Charlotte City leaders are engaged in high-stakes battles in Raleigh over the future of the Panthers and the airport. But Governor Pat McCrory – who was the city's longest-serving mayor – has said very little about either issue.
The airport is one of Charlotte's most important assets in attracting new companies and jobs. Governor Pat McCrory says when he was just "Mayor Pat" he supported having the airport as a city department. So why is he not going to bat for the city as a bill speeds through the legislature that would put the airport in control of a regional authority?
"I have not been asked to intervene in this issue," said McCrory in an interview Monday afternoon.
That may soon change. Mayor Anthony Foxx has requested a meeting with the governor to discuss the airport.
McCrory maintains the schism is not one between Charlotte and Raleigh, but rather between the political and business communities within the city.
"I strongly encourage – as a former mayor, mainly as governor – that these factions get in a room, talk about what the problem is and come up with the best long-term solution," says McCrory. "In the meantime, I hope the legislation is slowed down a little bit and that they really study the ramifications both for and against an authority before that legislation proceeds."
The bill is scheduled for debate by the full Senate on Wednesday.
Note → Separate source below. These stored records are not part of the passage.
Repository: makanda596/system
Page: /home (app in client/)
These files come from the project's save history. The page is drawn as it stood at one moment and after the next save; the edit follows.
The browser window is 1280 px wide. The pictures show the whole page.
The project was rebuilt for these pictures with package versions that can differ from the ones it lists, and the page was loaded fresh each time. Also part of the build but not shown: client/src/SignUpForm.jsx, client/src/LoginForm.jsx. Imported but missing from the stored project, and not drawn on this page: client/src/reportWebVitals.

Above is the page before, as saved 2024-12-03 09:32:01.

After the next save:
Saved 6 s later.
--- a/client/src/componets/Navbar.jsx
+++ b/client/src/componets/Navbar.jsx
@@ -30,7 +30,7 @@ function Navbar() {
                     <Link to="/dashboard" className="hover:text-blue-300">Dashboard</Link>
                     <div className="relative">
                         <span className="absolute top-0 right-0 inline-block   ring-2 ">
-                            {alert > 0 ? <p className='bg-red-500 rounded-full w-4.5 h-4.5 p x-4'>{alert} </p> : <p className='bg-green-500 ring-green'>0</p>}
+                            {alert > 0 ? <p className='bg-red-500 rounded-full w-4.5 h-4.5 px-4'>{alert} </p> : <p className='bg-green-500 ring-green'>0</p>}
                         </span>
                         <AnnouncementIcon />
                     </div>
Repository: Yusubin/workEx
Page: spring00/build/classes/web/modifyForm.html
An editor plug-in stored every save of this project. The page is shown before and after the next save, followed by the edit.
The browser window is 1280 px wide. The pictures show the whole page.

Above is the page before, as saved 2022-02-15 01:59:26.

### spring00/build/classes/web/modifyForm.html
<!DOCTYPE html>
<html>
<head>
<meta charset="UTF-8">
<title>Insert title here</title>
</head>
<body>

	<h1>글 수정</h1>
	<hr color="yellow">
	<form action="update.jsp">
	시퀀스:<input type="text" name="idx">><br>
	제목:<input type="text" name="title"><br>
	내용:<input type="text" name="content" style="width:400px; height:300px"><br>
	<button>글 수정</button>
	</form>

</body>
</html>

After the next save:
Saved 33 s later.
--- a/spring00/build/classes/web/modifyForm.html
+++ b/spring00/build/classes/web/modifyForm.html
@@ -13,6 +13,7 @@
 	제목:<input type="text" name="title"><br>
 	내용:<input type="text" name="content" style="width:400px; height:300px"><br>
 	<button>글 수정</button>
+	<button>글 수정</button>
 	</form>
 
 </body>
If it makes it over to the House, Speaker Thom Tillis expects his colleagues to be "methodical" in reviewing the measure.
Governor McCrory notes the bill won't even require his signature since it affects only a small number of counties and is considered "local legislation." On the other hand, McCrory says he would sign a bill giving Charlotte the authority to raise taxes for Bank of America Stadium renovation, but says "I do make recommendations that I think the package needs to be a little more refined."
The city has asked permission to double its restaurant tax for the next 30 years, raising about $1 billion. That's far more than the $125 million request from the Panthers. City officials have been vague about their plans for the rest of the money.
As for the $62 million the Panthers would like state leaders to contribute to stadium renovations, McCrory says he will not support that.